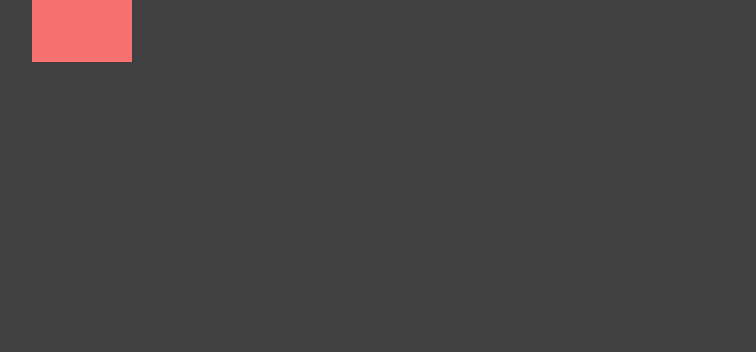
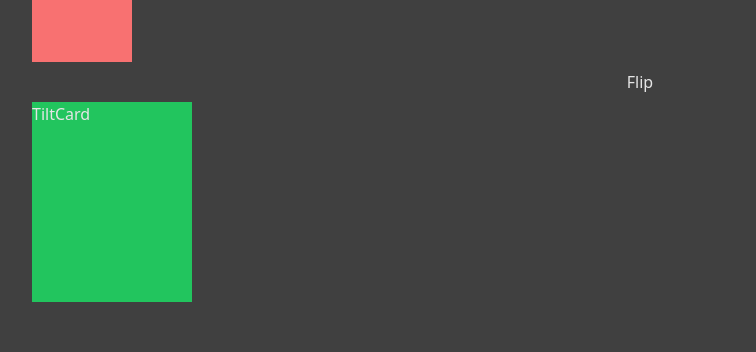
Before and after one commit to mojotron/memory-card, a React (Vite) app: page / in a window 1280 px wide. Shown: the part 334-686 px from the top of the page, without its empty margins (0-756 px from the left). Built offline with nearby package versions, Linux system fonts and the light colour scheme.

Commit message:
add tilt and hologram effet to PokemonCard

```diff
--- a/src/App.tsx
+++ b/src/App.tsx
@@ -4,6 +4,7 @@ import PokemonCard from './components/PokemonCard/PokemonCard';
 import { shuffle } from './utils/shuffleArray';
 import ScoreBoard from './components/ScoreBoard/ScoreBoard';
 import FlipCard from './components/FlipCard/FlipCard';
+import TiltCard from './components/TiltCard/TiltCard';
 
 function App() {
   const [level, setLevel] = useState(1);
@@ -47,6 +48,11 @@ function App() {
     setCardIds(shuffle(Array.from({ length: 1 }, (_, i) => i + 1)));
   };
 
+  // TEST
+  const [flipped, setFlipped] = useState(false);
+  const handleFlip = () => setFlipped((oldValue) => !oldValue);
+  // ----
+
   return (
     <div className="p-8 flex flex-col w-[100vw] h-[100vh] gap-2 bg-neutral-700 text-neutral-200">
       <ScoreBoard
@@ -71,7 +77,12 @@ function App() {
         </div>
       )}
 
-      <FlipCard flipped={false} />
+      <FlipCard flipped={flipped} />
+      <button type="button" onClick={handleFlip}>
+        Flip
+      </button>
+
+      <TiltCard />
 
       <Footer />
     </div>
--- a/src/components/PokemonCard/PokemonCard.tsx
+++ b/src/components/PokemonCard/PokemonCard.tsx
@@ -1,26 +1,60 @@
 /* eslint-disable react/self-closing-comp */
+import { MouseEvent, useRef } from 'react';
 
-function PokemonCard({
-  id,
-  onPlay,
-}: {
+type PropsType = {
   id: number;
   onPlay: (id: number) => void;
-}) {
+};
+
+function PokemonCard({ id, onPlay }: PropsType) {
+  const boundingRectRef = useRef<DOMRect | null>(null);
+
+  const handleOnMouseEnter = (event: MouseEvent<HTMLDivElement>) => {
+    boundingRectRef.current = event.currentTarget.getBoundingClientRect();
+  };
+  // great help from Jeroen Reumkens at Frontend FYI
+  // https://www.youtube.com/watch?v=sjpBWTsi7B0
+  const handleOnMouseMove = (event: MouseEvent<HTMLDivElement>) => {
+    if (boundingRectRef.current === null) return;
+    const x = event.clientX - boundingRectRef.current.left;
+    const y = event.clientY - boundingRectRef.current.top;
+    const xPercentage = x / boundingRectRef.current.width;
+    const yPercentage = y / boundingRectRef.current.height;
+    const xRotation = (0.5 - xPercentage) * 30;
+    const yRotation = (0.5 - yPercentage) * 30;
+    // swap values because of x and y axes behave diff in 3d enviroment
+    event.currentTarget.style.setProperty('--x-rotation', `${yRotation}deg`);
+    event.currentTarget.style.setProperty('--y-rotation', `${xRotation}deg`);
+    event.currentTarget.style.setProperty('--x', `${xPercentage * 100}%`);
+    event.currentTarget.style.setProperty('--y', `${yPercentage * 100}%`);
+  };
+
+  const handleOnMouseLeave = () => {
+    boundingRectRef.current = null;
+  };
+
   return (
     <div
       onClick={() => onPlay(id)}
-      className="border-[6px] rounded-md border-yellow-300 w-[160px] h-[200px] cursor-pointer"
+      className="flex flex-col [perspective:1000px] cursor-pointer "
     >
-      <div className="w-full h-full bg-gradient-to-tr hover:from-stone-600 hover:via-cyan-400 hover:to-slate-600 transition from-cyan-700 via-slate-700 to-cyan-700 ease-in-out delay-300">
-        <img
-          src={`https://raw.githubusercontent.com/PokeAPI/sprites/master/sprites/pokemon/other/official-artwork/${id}.png`}
-          alt="pokemon"
-          className="relative top-2 transform w-full h-full object-contain hover:translate-y-[-10px] hover:translate-x-[-15px] hover:scale-110 transition delay-150 ease-in-out "
-        />
+      <div
+        onMouseEnter={handleOnMouseEnter}
+        onMouseMove={handleOnMouseMove}
+        onMouseLeave={handleOnMouseLeave}
+        className="border-[6px] rounded-md border-yellow-300 group h-[200px] w-[160px] hover:[transform:rotateX(var(--x-rotation))_rotateY(var(--y-rotation))] transition-transform ease-in-out bg-gradient-to-tr from-cyan-700 via-slate-700 to-cyan-700"
+      >
+        <div className="relative w-full h-full hover:bg-[radial-gradient(at_var(--x)_var(--y),rgba(34,211,238,0.7)_20%,transparent_80%)]">
+          <img
+            src={`https://raw.githubusercontent.com/PokeAPI/sprites/master/sprites/pokemon/other/official-artwork/${id}.png`}
+            alt="pokemon"
+            className="pointer-event-none absolute inset-0 top-2 transform w-full h-full object-contain hover:translate-y-[-10px] group-hover:translate-x-[-15px] hover:scale-110 transition delay-150 ease-in-out"
+          />
+        </div>
       </div>
     </div>
   );
 }
 
 export default PokemonCard;
+// bg-gradient-to-tr hover:from-stone-600 hover:via-cyan-400 hover:to-slate-600  from-cyan-700 via-slate-700 to-cyan-700
--- /dev/null
+++ b/src/components/TiltCard/TiltCard.tsx
@@ -0,0 +1,44 @@
+import { MouseEvent, useRef } from 'react';
+
+function TiltCard() {
+  const boundingRectRef = useRef<DOMRect | null>(null);
+
+  const handleOnMouseEnter = (event: MouseEvent<HTMLDivElement>) => {
+    boundingRectRef.current = event.currentTarget.getBoundingClientRect();
+  };
+
+  const handleOnMouseMove = (event: MouseEvent<HTMLDivElement>) => {
+    if (boundingRectRef.current === null) return;
+    const x = event.clientX - boundingRectRef.current.left;
+    const y = event.clientY - boundingRectRef.current.top;
+    const xPercentage = x / boundingRectRef.current.width;
+    const yPercentage = y / boundingRectRef.current.height;
+    const xRotation = (0.5 - xPercentage) * 20;
+    const yRotation = (0.5 - yPercentage) * 20;
+    // swap values because of x and y axes behave diff in 3d enviroment
+    event.currentTarget.style.setProperty('--x-rotation', `${yRotation}deg`);
+    event.currentTarget.style.setProperty('--y-rotation', `${xRotation}deg`);
+    event.currentTarget.style.setProperty('--x', `${xPercentage * 100}%`);
+    event.currentTarget.style.setProperty('--y', `${yPercentage * 100}%`);
+  };
+
+  const handleOnMouseLeave = () => {
+    boundingRectRef.current = null;
+  };
+
+  return (
+    <div className="flex flex-col [perspective:1000px]">
+      <div
+        onMouseEnter={handleOnMouseEnter}
+        onMouseMove={handleOnMouseMove}
+        onMouseLeave={handleOnMouseLeave}
+        className="group h-[200px] w-[160px] relative hover:[transform:rotateX(var(--x-rotation))_rotateY(var(--y-rotation))_scale(1.1)] transition-transform ease-in-out bg-green-500"
+      >
+        TiltCard
+        <div></div>
+      </div>
+    </div>
+  );
+}
+
+export default TiltCard;
```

##########

## EXERCISE PROMPT
Set apart and copy each line of the records that holds the word "TiltCard".

## ANSWER BOX
+import TiltCard from './components/TiltCard/TiltCard';
+      <TiltCard />
+++ b/src/components/TiltCard/TiltCard.tsx
+function TiltCard() {
+        TiltCard
+export default TiltCard;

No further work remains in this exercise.